On the contrary, local publicly funded institutions like the Nova Scotia Archives, the Dalhousie University Archives and HRM Archives (among others) have vast image collections that are managed and preserved on behalf of the public. These archives will also exist after Facebook is replaced by the next internet fad, which all signs suggest is coming soon to a device near you. This is an important distinction considering these institutions collectively hold most of the original images found on Vintage Halifax, as well as millions of other photographs waiting to be catalogued, digitized and fed to the internet.
Our documentary heritage is fragile, poorly funded and in need of strong advocates now more than ever, so Rosalind should be lauded for curating these historical images. But what will happen to these images in the future? Local archives may struggle to keep up with the times, but they continue to make their treasures widely available and strive to safeguard them for perpetuity. This is a daunting task, but it is what archives are all about.
Coast readers interested in Vintage Halifax should check out some of the work being done at Halifax's archives.—Creighton Barrett, Halifax

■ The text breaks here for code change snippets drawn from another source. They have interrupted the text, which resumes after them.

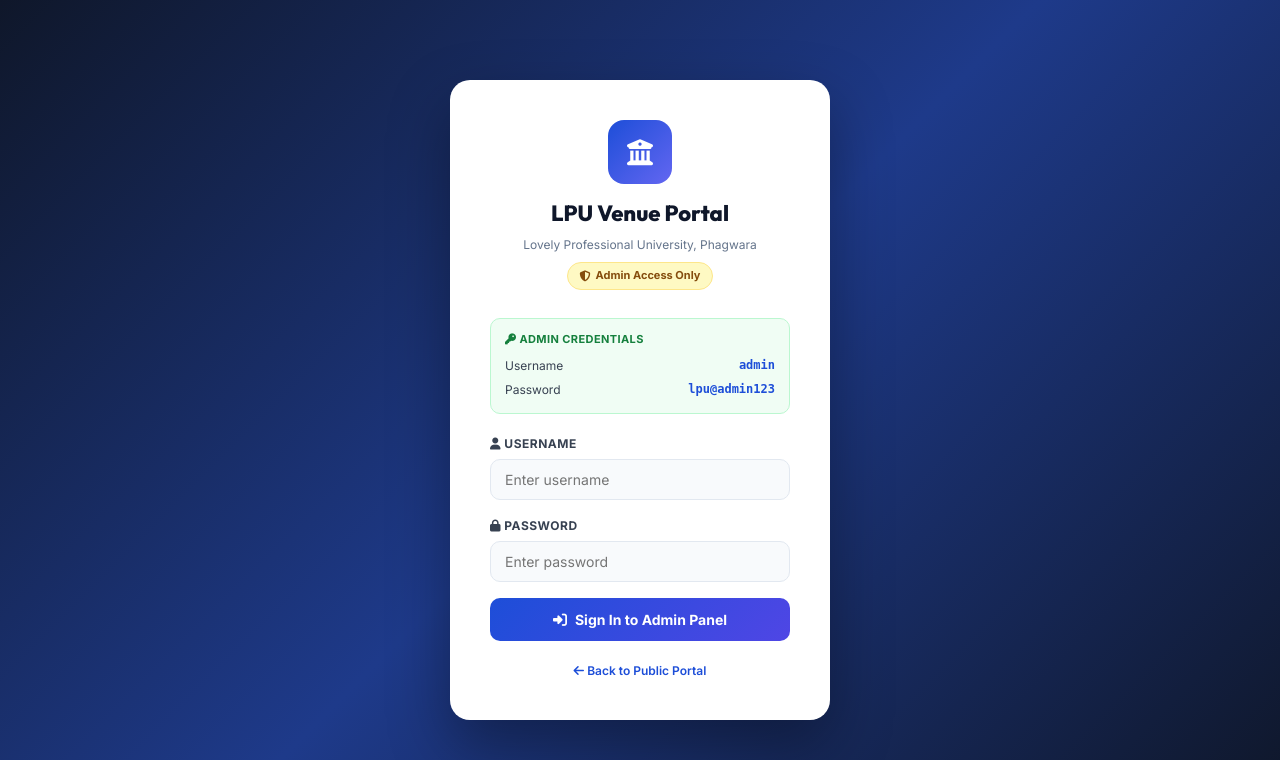
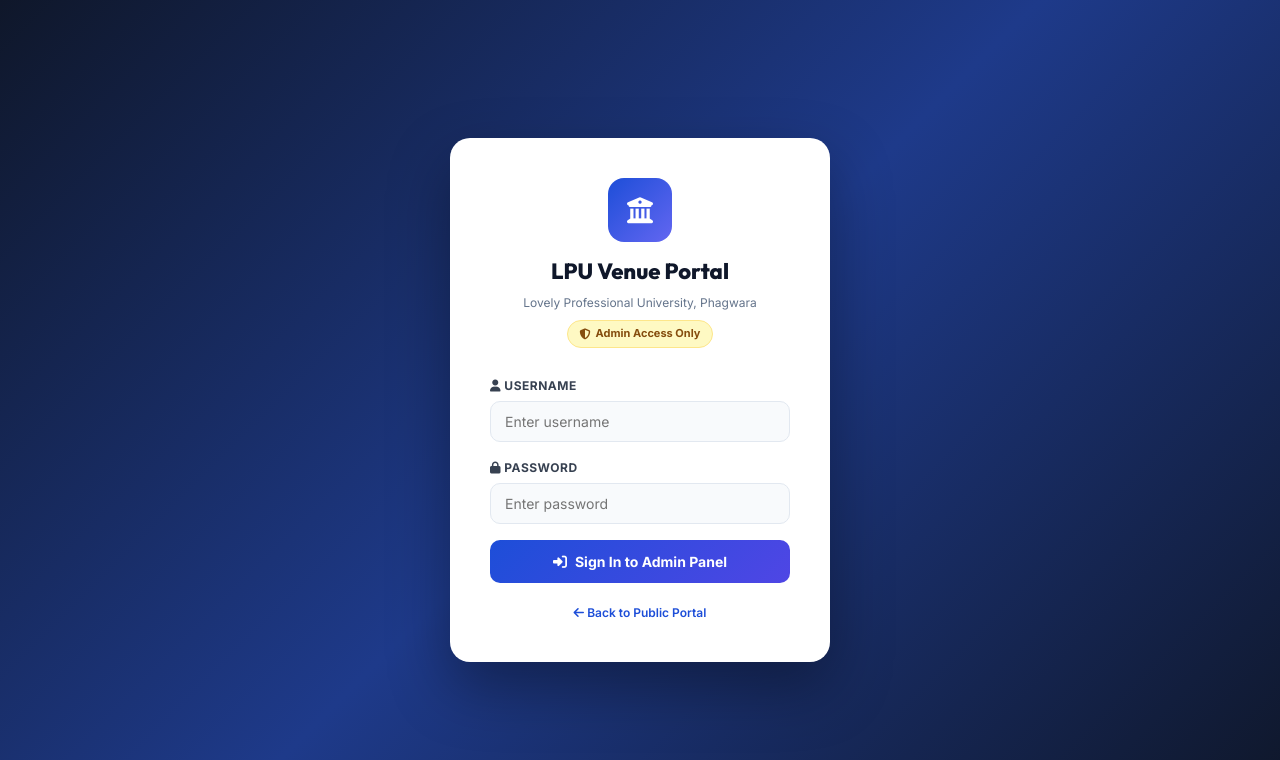
Before and after one commit to Shruti96v/lpu-venue-portal, a Django app: page /login/ in a window 1280 px wide. Shown: the top 760 px of the page. Run offline with Django 5.2, Linux system fonts and the light colour scheme.

Commit message:
Remove credentials from login page, password updated to 1234

```diff
--- a/reservations/templates/reservations/login.html
+++ b/reservations/templates/reservations/login.html
@@ -169,13 +169,6 @@
             </div>
         </div>
 
-        <!-- Show credentials hint -->
-        <div class="cred-box">
-            <div class="cred-box-title"><i class="fa-solid fa-key"></i> Admin Credentials</div>
-            <div class="cred-row"><span>Username</span><span class="cred-val">admin</span></div>
-            <div class="cred-row"><span>Password</span><span class="cred-val">lpu@admin123</span></div>
-        </div>
-
         <!-- Error messages -->
         {% if form.errors %}
         <div class="login-error">
```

In his blog post "And round and roundabout we go" (Reality Bites, March 1), Tim Bousquet asks if his viewpoint sounds cynical. "Cynical" isn't really the word. Cynical implies a measure of clarity and intelligence. "Silly" is more like it.
Mr. Bousquet's rant is so full of contradictions I don't know where to start. He doesn't like the old-fashioned "complain into the mic" approach to public consultation---but we should go back to it? He found the process unpalatable---but it was fully effective and convinced most everyone, even him, that the course of action being taken is sane and sensible? Public officials should go back to "ignoring the public"? Really? That's pretty dark.
We live in a time of democratic crisis where the public feels utterly disengaged by civic process and smothered by so-called professionals doing their jobs from on high. Tim Merry and his crew are revolutionizing, or more like restoring, democracy.
A process like the roundabout one was immensely effective in delivering public education on the facts and realities of the issue without just info-dumping. The convention centre consultations made a significant impact on the final designs of the centre. Would Mr. Bousquet feel better if the crew wore suits and ties and played muzak during the breaks rather than hiring local talent?
World Cafe and its cadre of methods represent a profound shift in the way we interact as a society. They emphasize process at least as much as result, listening as much as speaking. If we're going to take steps toward an interested public, we need to examine the actual experience and process of being a society, not just stand on the sidelines and bitch. —Noel McLellan, Halifax
Anything has to be better than those two clusterfuck intersections, especially the one next to the Citadel.—posted by SwampDonkey at thecoast.ca